RECORDS FOR PROCESSING START

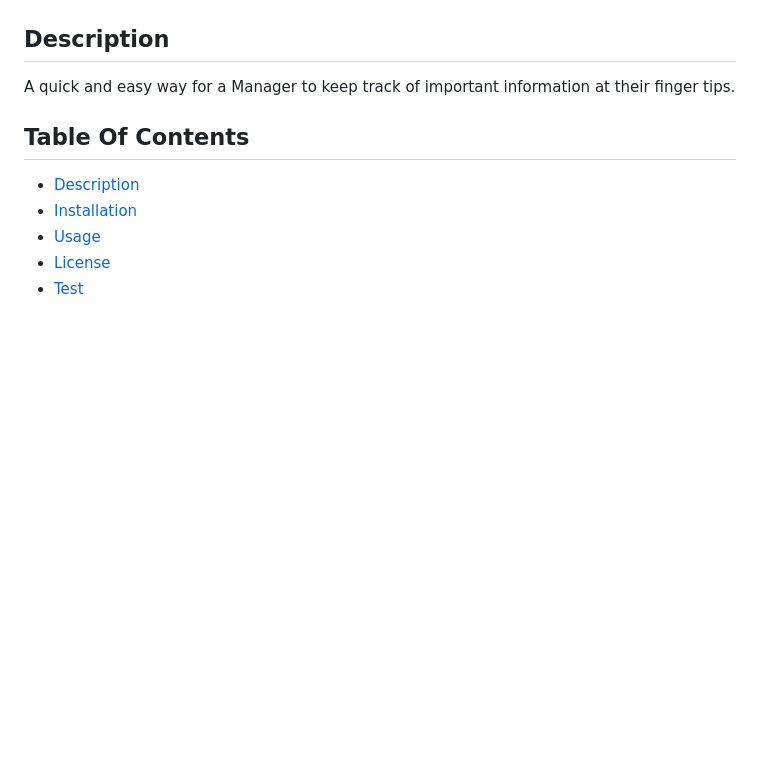
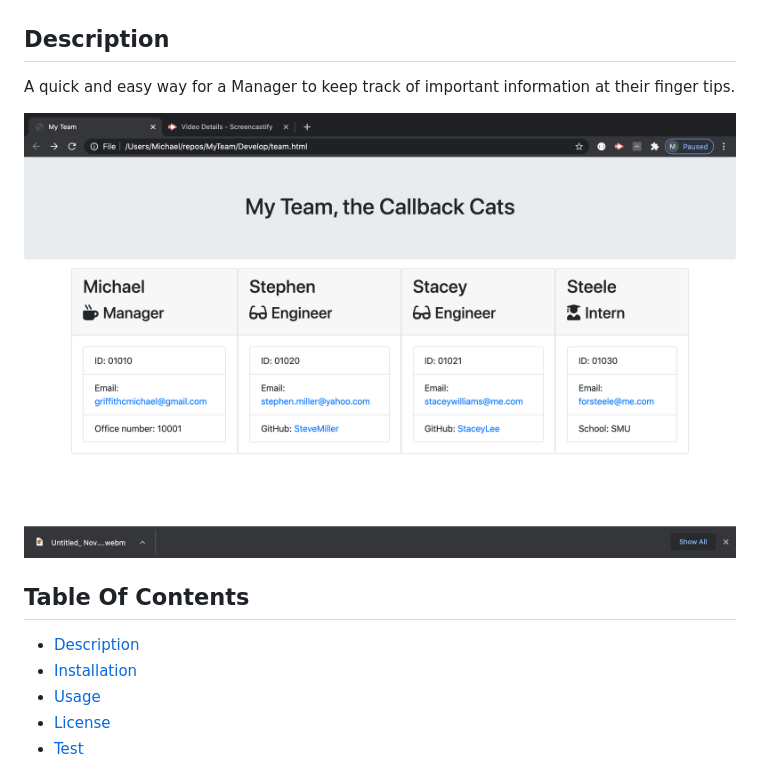
Before and after one commit to GriffMike167/My-Team, a Markdown page: README.md, the part around the change. Drawn GitHub-style; pictures changed too: MyTeam2.png (added); blank space fills up the shorter version.

Commit message:
another photo

```diff
--- a/README.md
+++ b/README.md
@@ -5,7 +5,7 @@
 ## Description
    A quick and easy way for a Manager to keep track of important information at their finger tips.
 
-
+<img src="MyTeam2.png" alt="My Team">
 
 ## Table Of Contents
   - [Description](#discriptionOfProject)
```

RECORDS FOR PROCESSING END

WORK TO BE COMPLETED:
Looking at the records above, work out how many lines include the string "README". Give the number and nothing else.

EXERCISE ANSWER:
3